“The risk of death was reduced by almost 50% with pembrolizumab plus axitinib,” said study author Thomas Powles, MD, professor of urology oncology at Barts Cancer Institute in London, England. “The benefit of pembrolizumab plus axitinib was seen irrespective of risk group or PD-L1 status.”
Based on these results, “pembrolizumab and axitinib should be a standard of care in this setting, in my opinion.” Powles added.
The findings were presented at a press briefing held in advance of the upcoming Genitourinary Cancers Symposium (GUCS) 2019 in San Francisco.
“This is a very significant trial and it’s going to have an impact on patient management going forward, as it works through the regulatory process,” commented Robert Dreicer, MD, MACP, FASCO, professor of medicine and urology at the University of Virginia School of Medicine in Charlottesville.
“Metastatic kidney cancer has very low survival rates and there have been few significant advances in treating this advanced form of the disease,” he said. “These findings may help provide an important new option for patients.”
Both pembrolizumab and axitinib have demonstrated efficacy when used alone in treatment-naive patients with mRCC, Powles noted.

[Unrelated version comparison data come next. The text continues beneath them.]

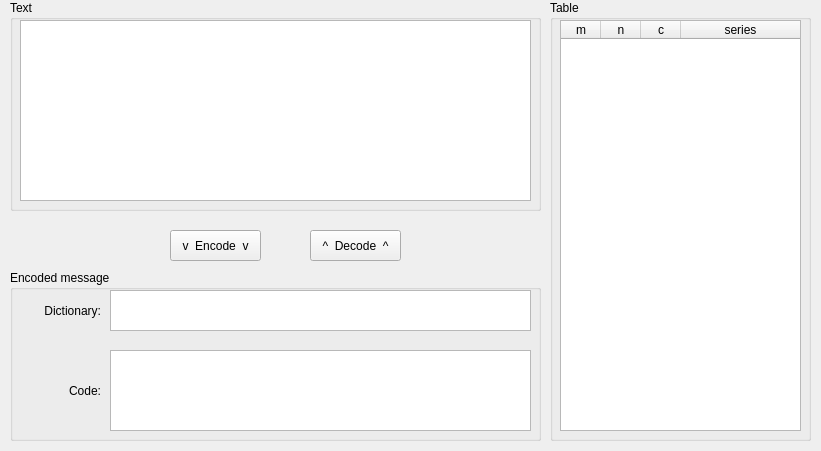
Above: gui_elements/MainWindow.ui from AnonymDavid/lzw before the change. Below: the same form after it.
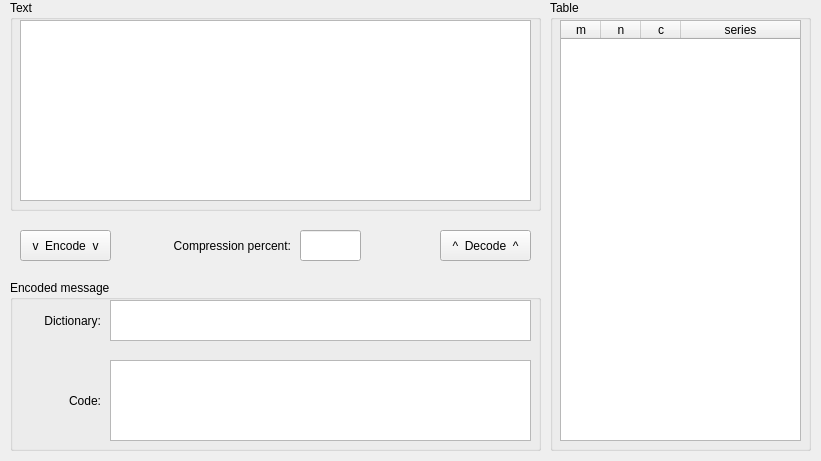
That is the form after the change.

Commit message: Compression ratio added

```diff
--- a/gui_elements/MainWindow.ui
+++ b/gui_elements/MainWindow.ui
@@ -7,7 +7,7 @@
     <x>0</x>
     <y>0</y>
     <width>821</width>
-    <height>451</height>
+    <height>461</height>
    </rect>
   </property>
   <property name="windowTitle">
@@ -46,7 +46,7 @@
     <property name="geometry">
      <rect>
       <x>10</x>
-      <y>270</y>
+      <y>280</y>
       <width>531</width>
       <height>171</height>
      </rect>
@@ -120,7 +120,7 @@
    <widget class="QPushButton" name="btnEncode">
     <property name="geometry">
      <rect>
-      <x>170</x>
+      <x>20</x>
       <y>230</y>
       <width>91</width>
       <height>31</height>
@@ -133,7 +133,7 @@
    <widget class="QPushButton" name="btnDecode">
     <property name="geometry">
      <rect>
-      <x>310</x>
+      <x>440</x>
       <y>230</y>
       <width>91</width>
       <height>31</height>
@@ -149,7 +149,7 @@
       <x>550</x>
       <y>0</y>
       <width>261</width>
-      <height>441</height>
+      <height>451</height>
      </rect>
     </property>
     <property name="title">
@@ -161,7 +161,7 @@
        <x>10</x>
        <y>20</y>
        <width>241</width>
-       <height>411</height>
+       <height>421</height>
       </rect>
      </property>
      <attribute name="horizontalHeaderMinimumSectionSize">
@@ -204,6 +204,43 @@
      </column>
     </widget>
    </widget>
+   <widget class="QLabel" name="lblCompression">
+    <property name="geometry">
+     <rect>
+      <x>140</x>
+      <y>230</y>
+      <width>151</width>
+      <height>31</height>
+     </rect>
+    </property>
+    <property name="text">
+     <string>Compression percent:</string>
+    </property>
+    <property name="alignment">
+     <set>Qt::AlignRight|Qt::AlignTrailing|Qt::AlignVCenter</set>
+    </property>
+   </widget>
+   <widget class="QLineEdit" name="txtCompression">
+    <property name="geometry">
+     <rect>
+      <x>300</x>
+      <y>230</y>
+      <width>61</width>
+      <height>31</height>
+     </rect>
+    </property>
+    <property name="font">
+     <font>
+      <pointsize>10</pointsize>
+     </font>
+    </property>
+    <property name="text">
+     <string/>
+    </property>
+    <property name="alignment">
+     <set>Qt::AlignCenter</set>
+    </property>
+   </widget>
   </widget>
  </widget>
  <resources/>
```
Left out of the diff: 15 changed lines with no effect on the pictures. The commit also changes 3 other files.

A phase 1b study showed that pembrolizumab and axitinib given together showed manageable safety and a high response rate (73%) in this population, and served as the impetus for this phase 3 trial, he explained.
The KEYNOTE-426 clinical trial was conducted in 861 patients, who were randomized to receive either pembrolizumab 200 mg IV every 3 weeks for up to 35 cycles plus axitinib 5 mg orally twice daily, or sunitinib 50 mg orally once daily for the first 4 weeks of each 6-week cycle.
Treatment was given until disease progression, intolerable toxicity, or patient/investigator decision to discontinue therapy.
Superior at All Endpoints
At a median follow-up of 12.8 months, overall survival was higher among patients receiving pembrolizumab and axitinib and was associated with a 47% reduction in the risk of death compared with sunitinib (hazard ratio [HR] 0.53; P < .0001).
The 12-month overall survival rate was 89.9% in the combination group vs 78.3% in the sunitinib group, and at 18 months, it was 82.3% vs 72.1%. These benefits were seen across all risk groups and PD-L1 status.
Median progression-free survival was 15.1 vs 11.1 months favoring combination therapy (HR 0.69; P = .0001), with a 12 month rate of 59.6% vs 42.6%. At 18 months it was 41.1% vs 32.9%.
For secondary endpoints, the overall response rate was 59.3% vs 35.7%, favoring combination therapy (P < .0001), and duration of response was also prolonged with pembrolizumab plus axitinib (median not reached vs 15.2 months).
Powles noted that 59% of the patients in the combination group are still being treated, as compared to 43.1% with sunitinib.
Grade 3-5 adverse events were slightly higher in the combination group (62.9% vs 58.1%), and more treatment discontinuations were observed in that group as well (25.9% vs 10.1%).
The study was funded by Merck Sharp & Dohme. Powles reports consulting or advisory role with Genentech/Roche, Bristol-Myers Squibb, Merck, Novartis, and AstraZeneca; other relationship with Ipsen and Bristol-Myers Squibb; honoraria from Roche/Genentech, Bristol-Myers Squibb, and Merck; research funding from AstraZeneca/MedImmune and Roche/Genentech. Other coauthors also report relationships with industry as noted in the abstract.
Genitourinary Cancers Symposium (GUCS) 2019: Abstract 543. To be presented February 16, 2019.